Utah State is noticeably absent.

Hill noted that the Utes have a unique situation with nine Pac-12 games and two in-state rivals. If they played BYU and USU each season, that would leave them with just one opening on the schedule. Besides the inflexibility, games against the Cougars and Aggies bring an emotional element comparable to conference play — especially away from home.

“These in-state games are really hard for us right now. I mean, we’re sitting there and they’re tough and some may say we’re dodging it,” Hill said. “But, in a way, playing a team on the road that has that kind of passion and that much on the line to beat you is not exactly something that Kyle Whittingham has encouraged me to do.”

Utah and BYU are scheduled to meet each season through 2020, giving the Utes 10 emotionally charged games per year. Hill acknowledged that makes life a little different.

“We need to make sure that we have a schedule that is helping us reach our goals and also in line with other schools in our league — what they do, who do they schedule and where do they do home-and-home,” Hill said. “Right now we want to match what other Pac-12 schools do, and that may not be something that’s going to fit in perfectly.”
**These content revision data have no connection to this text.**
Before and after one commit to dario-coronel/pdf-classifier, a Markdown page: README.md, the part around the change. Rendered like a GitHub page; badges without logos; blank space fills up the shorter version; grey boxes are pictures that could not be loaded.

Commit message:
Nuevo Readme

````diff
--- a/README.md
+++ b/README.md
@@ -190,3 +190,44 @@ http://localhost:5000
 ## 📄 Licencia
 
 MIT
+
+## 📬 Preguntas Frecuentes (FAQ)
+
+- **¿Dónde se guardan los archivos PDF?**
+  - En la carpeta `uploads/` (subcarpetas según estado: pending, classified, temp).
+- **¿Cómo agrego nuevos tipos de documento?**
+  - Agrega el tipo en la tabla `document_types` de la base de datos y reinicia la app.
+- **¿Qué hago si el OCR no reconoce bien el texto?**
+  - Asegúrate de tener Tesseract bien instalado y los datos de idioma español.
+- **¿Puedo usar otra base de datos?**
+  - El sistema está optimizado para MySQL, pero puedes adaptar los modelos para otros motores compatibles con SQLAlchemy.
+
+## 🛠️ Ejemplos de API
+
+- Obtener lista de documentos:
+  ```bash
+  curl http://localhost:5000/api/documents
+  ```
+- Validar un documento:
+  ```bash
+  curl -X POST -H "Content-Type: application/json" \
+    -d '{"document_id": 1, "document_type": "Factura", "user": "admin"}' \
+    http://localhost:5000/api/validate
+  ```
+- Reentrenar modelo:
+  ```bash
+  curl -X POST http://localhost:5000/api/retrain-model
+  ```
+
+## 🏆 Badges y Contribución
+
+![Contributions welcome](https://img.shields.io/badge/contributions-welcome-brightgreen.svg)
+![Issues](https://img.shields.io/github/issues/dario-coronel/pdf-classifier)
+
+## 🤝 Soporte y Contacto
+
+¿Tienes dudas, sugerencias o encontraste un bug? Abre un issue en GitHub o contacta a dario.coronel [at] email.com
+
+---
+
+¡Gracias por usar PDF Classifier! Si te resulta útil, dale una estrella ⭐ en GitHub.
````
The square peg in the round hole, at this point, appears to be Utah-USU. Hill declined to speculate on the future of the rivalry.

“We know it’s important for people, but at the same time I get back to coach Whit and I,” he said. “I think we are in a highly competitive and very intense situation.”

Adding more emotion to it, obviously, isn’t real desirable.

“I have to be sensitive to the coaches and what they feel is a good schedule for them. If that includes a home-and-home with Utah State, if it doesn’t, that weighs really heavy on decisions I make,” Hill said. “So Kyle and I talk a lot about scheduling. So really, in this day and age, we only have three games to schedule, and Kyle’s done a great job and I want to make sure that he feels good about his schedule preparing him for the league.”

USU, meanwhile, wants a home-and-home arrangement with its next-door neighbor. The Aggies and BYU have a deal though 2020 and have alternated between Logan and Provo on an annual basis since 2012.

“We’re working with some other Power-5 schools, trying to get home-and-homes as well, and it’s kind of our overall scheduling philosophy,” Hartwell said. “We want to have six home games each year, four of those are built in in conference games, and continue to play an FCS game every year.”

Hartwell explained that the other home game — every other year — is spoken for with BYU.

“So in those odd years when we’re not having BYU at home, we’re hoping to fill that hopefully with some Power-5 opponents,” he said.

Email: dirk@desnews.com

Twitter: @DirkFacer